YOUR INSTRUCTIONS
Below are the records; copy out every line that holds the word "scheme".

GIVEN DATA

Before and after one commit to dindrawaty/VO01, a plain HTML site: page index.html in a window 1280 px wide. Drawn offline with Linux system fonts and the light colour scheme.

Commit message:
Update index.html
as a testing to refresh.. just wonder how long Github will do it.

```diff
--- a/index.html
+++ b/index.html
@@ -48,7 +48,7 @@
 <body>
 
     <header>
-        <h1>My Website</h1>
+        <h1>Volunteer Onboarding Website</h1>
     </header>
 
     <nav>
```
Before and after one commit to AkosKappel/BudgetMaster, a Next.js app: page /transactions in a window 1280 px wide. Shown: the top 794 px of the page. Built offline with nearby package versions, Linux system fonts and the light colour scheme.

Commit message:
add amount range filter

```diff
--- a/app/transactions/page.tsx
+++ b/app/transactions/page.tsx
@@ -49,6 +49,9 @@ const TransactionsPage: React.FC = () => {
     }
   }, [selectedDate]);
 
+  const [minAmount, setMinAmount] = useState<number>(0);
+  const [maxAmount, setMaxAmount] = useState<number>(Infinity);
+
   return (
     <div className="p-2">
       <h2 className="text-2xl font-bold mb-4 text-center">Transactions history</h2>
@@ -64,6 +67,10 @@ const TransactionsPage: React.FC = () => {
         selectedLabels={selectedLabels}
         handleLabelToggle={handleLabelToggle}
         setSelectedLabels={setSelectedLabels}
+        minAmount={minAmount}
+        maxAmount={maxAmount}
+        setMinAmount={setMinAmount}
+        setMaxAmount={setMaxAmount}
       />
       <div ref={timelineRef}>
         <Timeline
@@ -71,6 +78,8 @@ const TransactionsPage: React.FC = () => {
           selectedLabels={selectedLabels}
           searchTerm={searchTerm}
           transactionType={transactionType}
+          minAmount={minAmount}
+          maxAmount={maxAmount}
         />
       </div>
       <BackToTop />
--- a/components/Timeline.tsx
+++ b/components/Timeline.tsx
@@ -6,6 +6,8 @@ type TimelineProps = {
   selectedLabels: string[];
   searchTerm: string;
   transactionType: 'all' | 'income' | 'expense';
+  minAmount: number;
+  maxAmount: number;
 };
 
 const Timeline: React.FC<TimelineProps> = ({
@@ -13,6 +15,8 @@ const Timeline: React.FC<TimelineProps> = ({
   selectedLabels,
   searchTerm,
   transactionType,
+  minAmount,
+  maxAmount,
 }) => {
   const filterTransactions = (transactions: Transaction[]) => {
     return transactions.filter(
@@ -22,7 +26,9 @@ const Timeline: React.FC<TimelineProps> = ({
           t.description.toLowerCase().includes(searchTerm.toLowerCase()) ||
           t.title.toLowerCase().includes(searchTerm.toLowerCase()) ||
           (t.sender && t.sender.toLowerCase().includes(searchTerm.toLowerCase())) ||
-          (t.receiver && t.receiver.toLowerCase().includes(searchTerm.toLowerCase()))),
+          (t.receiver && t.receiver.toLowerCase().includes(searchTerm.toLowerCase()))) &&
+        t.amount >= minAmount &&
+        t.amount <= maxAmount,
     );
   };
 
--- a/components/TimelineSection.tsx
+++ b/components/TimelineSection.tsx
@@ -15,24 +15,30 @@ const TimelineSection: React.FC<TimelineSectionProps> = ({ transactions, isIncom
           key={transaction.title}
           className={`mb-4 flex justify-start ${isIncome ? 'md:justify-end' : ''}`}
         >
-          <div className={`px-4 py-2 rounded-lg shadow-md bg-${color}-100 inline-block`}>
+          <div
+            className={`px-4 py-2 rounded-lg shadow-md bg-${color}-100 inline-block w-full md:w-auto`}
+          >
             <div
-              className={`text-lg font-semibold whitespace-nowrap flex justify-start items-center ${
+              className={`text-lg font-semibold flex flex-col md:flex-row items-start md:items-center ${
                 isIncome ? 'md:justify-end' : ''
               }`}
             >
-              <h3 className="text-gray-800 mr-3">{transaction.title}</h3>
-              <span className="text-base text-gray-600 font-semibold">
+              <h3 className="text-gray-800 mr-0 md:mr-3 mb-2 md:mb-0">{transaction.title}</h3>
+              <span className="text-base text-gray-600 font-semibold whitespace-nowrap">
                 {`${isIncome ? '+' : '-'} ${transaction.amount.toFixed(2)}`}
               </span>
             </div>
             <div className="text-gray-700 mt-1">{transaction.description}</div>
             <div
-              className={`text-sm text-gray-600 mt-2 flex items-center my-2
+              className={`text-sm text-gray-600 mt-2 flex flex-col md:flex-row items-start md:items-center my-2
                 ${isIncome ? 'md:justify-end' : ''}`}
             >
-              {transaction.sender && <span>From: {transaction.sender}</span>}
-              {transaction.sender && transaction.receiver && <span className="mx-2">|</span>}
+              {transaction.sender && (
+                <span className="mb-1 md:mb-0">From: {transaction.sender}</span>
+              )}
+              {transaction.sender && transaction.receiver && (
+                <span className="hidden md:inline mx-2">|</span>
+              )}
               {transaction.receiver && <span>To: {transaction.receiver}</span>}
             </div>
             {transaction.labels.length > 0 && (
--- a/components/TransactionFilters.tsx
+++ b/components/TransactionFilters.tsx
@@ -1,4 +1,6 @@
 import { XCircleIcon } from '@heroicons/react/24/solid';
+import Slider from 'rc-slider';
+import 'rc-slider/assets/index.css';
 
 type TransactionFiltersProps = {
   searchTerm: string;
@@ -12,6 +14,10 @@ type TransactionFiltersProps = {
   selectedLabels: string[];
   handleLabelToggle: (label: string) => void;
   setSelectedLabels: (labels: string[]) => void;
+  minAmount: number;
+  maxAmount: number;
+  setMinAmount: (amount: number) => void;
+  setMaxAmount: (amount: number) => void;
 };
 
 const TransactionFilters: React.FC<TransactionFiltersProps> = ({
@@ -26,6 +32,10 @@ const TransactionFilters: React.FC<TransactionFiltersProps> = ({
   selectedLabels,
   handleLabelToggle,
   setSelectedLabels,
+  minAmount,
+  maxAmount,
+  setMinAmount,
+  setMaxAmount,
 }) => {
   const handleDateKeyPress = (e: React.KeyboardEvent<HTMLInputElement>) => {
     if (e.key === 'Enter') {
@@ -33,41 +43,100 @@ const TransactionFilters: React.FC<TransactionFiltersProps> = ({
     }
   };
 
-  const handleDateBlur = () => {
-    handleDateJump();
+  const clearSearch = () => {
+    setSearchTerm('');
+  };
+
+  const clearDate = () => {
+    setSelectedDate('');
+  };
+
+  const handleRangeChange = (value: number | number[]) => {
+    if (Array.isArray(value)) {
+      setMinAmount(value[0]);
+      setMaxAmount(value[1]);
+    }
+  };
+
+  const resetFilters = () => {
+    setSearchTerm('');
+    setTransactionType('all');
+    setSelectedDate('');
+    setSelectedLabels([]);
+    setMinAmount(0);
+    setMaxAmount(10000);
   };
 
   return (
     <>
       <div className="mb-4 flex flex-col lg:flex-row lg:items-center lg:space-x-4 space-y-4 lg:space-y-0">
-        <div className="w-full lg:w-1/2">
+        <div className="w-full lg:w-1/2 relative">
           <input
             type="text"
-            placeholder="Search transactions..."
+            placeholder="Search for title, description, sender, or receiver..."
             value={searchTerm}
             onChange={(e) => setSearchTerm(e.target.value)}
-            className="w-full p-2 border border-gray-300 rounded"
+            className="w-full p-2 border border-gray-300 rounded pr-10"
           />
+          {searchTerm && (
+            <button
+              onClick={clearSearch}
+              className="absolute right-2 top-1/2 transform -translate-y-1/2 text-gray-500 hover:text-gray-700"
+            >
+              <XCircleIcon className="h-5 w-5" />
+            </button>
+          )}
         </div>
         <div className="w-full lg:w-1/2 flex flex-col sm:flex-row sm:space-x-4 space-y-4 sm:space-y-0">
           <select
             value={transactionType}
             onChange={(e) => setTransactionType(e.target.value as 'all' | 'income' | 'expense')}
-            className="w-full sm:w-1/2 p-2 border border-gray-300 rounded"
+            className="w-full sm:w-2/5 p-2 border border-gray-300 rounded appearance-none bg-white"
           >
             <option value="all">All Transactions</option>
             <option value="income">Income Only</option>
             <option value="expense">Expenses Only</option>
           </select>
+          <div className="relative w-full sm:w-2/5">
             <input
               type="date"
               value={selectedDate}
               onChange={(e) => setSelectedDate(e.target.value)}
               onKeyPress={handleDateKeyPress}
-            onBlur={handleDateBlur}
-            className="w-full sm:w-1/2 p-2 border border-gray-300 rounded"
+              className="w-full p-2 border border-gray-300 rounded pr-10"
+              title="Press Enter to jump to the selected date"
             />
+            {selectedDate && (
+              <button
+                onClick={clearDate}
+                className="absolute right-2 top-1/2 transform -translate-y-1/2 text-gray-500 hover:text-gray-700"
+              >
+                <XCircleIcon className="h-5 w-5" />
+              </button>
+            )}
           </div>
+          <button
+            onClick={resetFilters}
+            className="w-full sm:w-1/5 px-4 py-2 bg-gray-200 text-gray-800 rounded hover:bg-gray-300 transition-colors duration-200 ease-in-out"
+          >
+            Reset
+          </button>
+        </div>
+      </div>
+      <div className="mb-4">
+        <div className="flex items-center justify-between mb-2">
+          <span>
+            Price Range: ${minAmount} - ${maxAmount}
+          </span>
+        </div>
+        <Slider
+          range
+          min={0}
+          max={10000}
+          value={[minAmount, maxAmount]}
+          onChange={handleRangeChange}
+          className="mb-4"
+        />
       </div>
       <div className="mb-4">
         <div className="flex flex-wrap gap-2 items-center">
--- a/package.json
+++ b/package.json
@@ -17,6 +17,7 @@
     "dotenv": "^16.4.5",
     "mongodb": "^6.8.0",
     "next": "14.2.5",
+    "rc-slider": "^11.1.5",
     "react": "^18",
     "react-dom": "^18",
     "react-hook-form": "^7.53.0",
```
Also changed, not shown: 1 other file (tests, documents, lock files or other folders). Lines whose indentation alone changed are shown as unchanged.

SOLVED EXERCISE
Before and after one commit to dindrawaty/VO01, a plain HTML site: page index.html in a window 1280 px wide. Drawn offline with Linux system fonts and the light colour scheme.
Before and after one commit to AkosKappel/BudgetMaster, a Next.js app: page /transactions in a window 1280 px wide. Shown: the top 794 px of the page. Built offline with nearby package versions, Linux system fonts and the light colour scheme.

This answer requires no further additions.